Elsewhere on the record, the brilliantly funky Slave – which features jazz legend Sonny Rollins on saxophone and, rumour has it, The Who’s Pete Townshend on backing vocals – was recorded just a few months before the album’s release. What both tracks show – what the whole album shows – was that here was a band so prolific, with such a volcano of ideas, that a whole new record could easily be put together almost entirely from old instrumental pieces with new lyrics and melodies. Then, of course, this being The Rolling Stones, that record would go to Number One in America and kick off enormously successful US and European tours.
The new song that lit the fire under those tours, the piece that sent the message out that this band were as hot as ever, was Start Me Up, a completely iconic slice of Rolling Stones songwriting with a riff as memorable and thrilling as that on Tumbling Dice or Satisfaction. Start Me Up began life in 1975 as a track called Never Stop. Recorded, recorded during the same Munich sessions that produced a lot of the Black And Blue material. Incredible as it seems, this early ‘80s classic, a kind of aural poster child for the first generation of MTV, actually came from a mid-70s jam session, and lay around gathering dust for half a decade before it was released. And 30 odd years later it sounds as fresh and startlingly dynamic as it ever did.
Hang Fire, a brash, punky blast of fury, comes from a long French session that took place over a few months at the beginning of 1978. Heaven, by comparison, is a floating, horizontally relaxed track - a fantastically relaxed, almost introverted piece of work, and the closest the Stones ever come to full-on experimental ambience.
But don’t worry, because this is The Rolling Stones, and Keith Richards’ Little T&A (taken from the Emotional Rescue sessions) is about as far from full-on experimental ambience as it’s possible to get. “The bitch keeps bitching,” he sings, “snitcher keeps snitching, dropping names and telephone numbers and all…” over a punchy, slash-and-burn track that was a direct influence on Primal Scream’s Rocks. And just in case you thought the band didn’t want to do R ‘n’ B anymore, Black Limousine appears sounding like the greatest bar band in the world have just tumbled into the room. The song was a big live favourite for years to come, as was one of the album’s all-new songs, Neighbours.
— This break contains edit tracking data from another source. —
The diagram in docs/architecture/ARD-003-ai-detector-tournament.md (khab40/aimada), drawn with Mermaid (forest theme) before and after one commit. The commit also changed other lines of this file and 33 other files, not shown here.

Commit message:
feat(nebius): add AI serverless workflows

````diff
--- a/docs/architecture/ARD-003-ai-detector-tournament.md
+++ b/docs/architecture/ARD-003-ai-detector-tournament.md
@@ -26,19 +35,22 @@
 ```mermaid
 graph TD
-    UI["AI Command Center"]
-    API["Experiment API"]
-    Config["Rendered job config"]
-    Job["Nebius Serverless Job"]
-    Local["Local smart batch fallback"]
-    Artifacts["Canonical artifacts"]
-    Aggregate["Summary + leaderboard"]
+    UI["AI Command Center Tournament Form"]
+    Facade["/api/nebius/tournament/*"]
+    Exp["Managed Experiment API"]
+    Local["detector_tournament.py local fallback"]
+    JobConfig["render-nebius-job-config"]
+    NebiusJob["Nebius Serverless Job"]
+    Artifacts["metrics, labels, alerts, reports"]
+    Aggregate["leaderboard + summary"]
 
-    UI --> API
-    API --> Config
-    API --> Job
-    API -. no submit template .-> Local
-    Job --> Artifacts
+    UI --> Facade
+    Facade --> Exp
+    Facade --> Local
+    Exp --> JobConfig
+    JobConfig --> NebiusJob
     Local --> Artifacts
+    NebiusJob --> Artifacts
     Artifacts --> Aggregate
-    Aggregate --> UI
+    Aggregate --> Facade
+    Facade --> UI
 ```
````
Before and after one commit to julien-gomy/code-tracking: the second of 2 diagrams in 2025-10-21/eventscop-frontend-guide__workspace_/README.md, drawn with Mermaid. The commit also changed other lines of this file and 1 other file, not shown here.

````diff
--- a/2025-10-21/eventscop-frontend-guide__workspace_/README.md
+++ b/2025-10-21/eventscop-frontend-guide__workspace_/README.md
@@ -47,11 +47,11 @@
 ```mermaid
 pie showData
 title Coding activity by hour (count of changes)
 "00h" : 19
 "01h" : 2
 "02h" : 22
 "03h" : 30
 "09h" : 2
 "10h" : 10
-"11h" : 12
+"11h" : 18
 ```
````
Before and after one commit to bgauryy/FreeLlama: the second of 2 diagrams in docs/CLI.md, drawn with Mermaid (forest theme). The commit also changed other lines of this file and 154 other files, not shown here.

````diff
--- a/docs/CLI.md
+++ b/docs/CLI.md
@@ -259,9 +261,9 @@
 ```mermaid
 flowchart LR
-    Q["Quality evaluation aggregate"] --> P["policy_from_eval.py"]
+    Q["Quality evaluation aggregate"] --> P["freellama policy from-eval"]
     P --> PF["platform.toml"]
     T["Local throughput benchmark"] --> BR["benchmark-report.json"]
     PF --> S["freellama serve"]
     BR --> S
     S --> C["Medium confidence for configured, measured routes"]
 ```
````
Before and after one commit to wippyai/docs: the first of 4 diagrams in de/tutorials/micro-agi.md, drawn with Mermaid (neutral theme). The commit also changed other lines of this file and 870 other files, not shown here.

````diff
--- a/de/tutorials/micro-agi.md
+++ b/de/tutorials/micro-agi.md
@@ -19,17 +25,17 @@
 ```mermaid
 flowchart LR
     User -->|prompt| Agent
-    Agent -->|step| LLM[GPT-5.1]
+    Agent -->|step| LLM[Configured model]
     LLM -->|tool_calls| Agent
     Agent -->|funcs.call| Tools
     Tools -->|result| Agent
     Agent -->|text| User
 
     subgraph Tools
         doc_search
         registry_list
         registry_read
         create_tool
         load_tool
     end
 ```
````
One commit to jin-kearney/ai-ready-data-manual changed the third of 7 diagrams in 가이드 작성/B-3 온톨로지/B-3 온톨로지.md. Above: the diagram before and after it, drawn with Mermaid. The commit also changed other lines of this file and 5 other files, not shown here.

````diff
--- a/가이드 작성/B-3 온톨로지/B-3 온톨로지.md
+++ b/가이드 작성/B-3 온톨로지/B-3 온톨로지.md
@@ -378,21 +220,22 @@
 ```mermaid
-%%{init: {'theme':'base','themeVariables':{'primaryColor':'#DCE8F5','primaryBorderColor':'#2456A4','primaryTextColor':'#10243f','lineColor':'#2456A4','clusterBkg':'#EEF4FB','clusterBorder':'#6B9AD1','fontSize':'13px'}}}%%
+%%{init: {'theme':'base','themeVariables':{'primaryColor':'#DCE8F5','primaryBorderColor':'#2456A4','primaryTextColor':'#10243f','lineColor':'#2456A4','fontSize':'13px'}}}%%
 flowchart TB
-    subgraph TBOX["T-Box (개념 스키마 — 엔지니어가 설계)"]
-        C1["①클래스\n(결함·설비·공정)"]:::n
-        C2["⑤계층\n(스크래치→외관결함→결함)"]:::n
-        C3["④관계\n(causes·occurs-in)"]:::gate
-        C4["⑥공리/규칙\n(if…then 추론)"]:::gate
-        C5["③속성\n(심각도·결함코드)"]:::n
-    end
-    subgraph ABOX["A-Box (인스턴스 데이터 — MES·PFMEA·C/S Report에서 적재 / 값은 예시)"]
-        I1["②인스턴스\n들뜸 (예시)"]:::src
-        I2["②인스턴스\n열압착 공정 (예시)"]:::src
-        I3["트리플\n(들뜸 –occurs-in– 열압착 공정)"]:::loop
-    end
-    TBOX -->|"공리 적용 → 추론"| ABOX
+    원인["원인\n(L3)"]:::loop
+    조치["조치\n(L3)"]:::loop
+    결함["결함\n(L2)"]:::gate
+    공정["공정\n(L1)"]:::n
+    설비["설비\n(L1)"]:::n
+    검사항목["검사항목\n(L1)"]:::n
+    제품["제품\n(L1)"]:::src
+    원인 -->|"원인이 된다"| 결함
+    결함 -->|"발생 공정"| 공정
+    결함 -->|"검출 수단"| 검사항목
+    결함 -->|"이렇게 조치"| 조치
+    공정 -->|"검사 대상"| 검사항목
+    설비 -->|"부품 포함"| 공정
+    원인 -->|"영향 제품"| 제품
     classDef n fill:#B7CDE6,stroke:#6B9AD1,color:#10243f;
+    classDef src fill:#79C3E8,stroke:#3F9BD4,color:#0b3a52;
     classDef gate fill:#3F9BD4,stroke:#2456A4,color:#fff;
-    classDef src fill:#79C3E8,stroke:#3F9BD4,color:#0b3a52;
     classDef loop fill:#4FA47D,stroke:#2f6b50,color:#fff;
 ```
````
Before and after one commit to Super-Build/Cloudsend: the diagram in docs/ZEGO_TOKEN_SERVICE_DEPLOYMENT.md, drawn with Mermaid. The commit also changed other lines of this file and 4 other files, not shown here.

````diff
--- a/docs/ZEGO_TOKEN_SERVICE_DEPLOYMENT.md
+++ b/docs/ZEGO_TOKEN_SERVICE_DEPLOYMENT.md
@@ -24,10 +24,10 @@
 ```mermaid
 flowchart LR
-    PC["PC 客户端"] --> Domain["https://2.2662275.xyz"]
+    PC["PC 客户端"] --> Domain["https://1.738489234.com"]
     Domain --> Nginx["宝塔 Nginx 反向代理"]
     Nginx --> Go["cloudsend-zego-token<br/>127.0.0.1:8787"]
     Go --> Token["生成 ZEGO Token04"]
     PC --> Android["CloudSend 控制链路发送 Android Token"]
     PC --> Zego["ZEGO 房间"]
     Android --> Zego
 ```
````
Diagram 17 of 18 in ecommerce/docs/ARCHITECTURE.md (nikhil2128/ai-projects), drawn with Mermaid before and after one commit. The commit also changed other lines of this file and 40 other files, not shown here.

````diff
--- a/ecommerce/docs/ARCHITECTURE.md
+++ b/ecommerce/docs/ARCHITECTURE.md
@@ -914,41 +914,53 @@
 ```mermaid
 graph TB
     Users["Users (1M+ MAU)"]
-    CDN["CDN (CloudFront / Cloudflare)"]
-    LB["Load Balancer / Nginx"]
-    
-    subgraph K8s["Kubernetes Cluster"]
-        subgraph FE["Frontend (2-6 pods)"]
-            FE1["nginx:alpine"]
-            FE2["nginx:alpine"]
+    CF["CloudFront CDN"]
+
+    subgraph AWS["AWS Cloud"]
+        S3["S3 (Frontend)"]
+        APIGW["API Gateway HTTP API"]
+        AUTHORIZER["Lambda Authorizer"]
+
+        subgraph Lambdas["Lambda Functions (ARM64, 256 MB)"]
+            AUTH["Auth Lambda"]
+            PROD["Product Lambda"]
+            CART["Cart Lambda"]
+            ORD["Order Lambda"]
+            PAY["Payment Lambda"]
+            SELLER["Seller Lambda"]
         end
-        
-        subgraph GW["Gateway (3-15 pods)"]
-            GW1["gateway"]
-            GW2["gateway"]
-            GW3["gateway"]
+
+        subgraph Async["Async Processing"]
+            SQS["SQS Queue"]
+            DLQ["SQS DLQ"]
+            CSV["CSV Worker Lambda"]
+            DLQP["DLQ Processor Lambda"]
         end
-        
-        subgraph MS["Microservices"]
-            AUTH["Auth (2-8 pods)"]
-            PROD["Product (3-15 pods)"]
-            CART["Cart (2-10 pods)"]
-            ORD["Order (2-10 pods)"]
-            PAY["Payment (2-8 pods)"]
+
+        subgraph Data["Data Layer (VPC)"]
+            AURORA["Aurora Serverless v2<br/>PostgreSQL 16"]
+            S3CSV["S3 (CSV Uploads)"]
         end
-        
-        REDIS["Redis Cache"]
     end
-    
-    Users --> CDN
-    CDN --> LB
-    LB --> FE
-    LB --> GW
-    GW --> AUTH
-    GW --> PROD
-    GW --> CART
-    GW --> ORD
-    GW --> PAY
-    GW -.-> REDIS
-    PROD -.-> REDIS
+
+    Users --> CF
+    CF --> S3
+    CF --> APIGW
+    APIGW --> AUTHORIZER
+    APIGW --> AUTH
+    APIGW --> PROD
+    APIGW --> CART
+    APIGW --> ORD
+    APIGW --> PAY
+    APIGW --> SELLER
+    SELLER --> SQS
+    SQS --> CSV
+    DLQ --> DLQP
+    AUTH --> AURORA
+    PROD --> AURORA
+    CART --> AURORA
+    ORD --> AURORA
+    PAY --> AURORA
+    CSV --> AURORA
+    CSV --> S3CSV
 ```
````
Despite being pulled from a variety of different times and places, Tattoo You is a both truly great mid-period Stones album - an early 80s classic – and an all-time highlight in a career that, astonishingly, wasn’t yet half-complete. (rollingstones.com)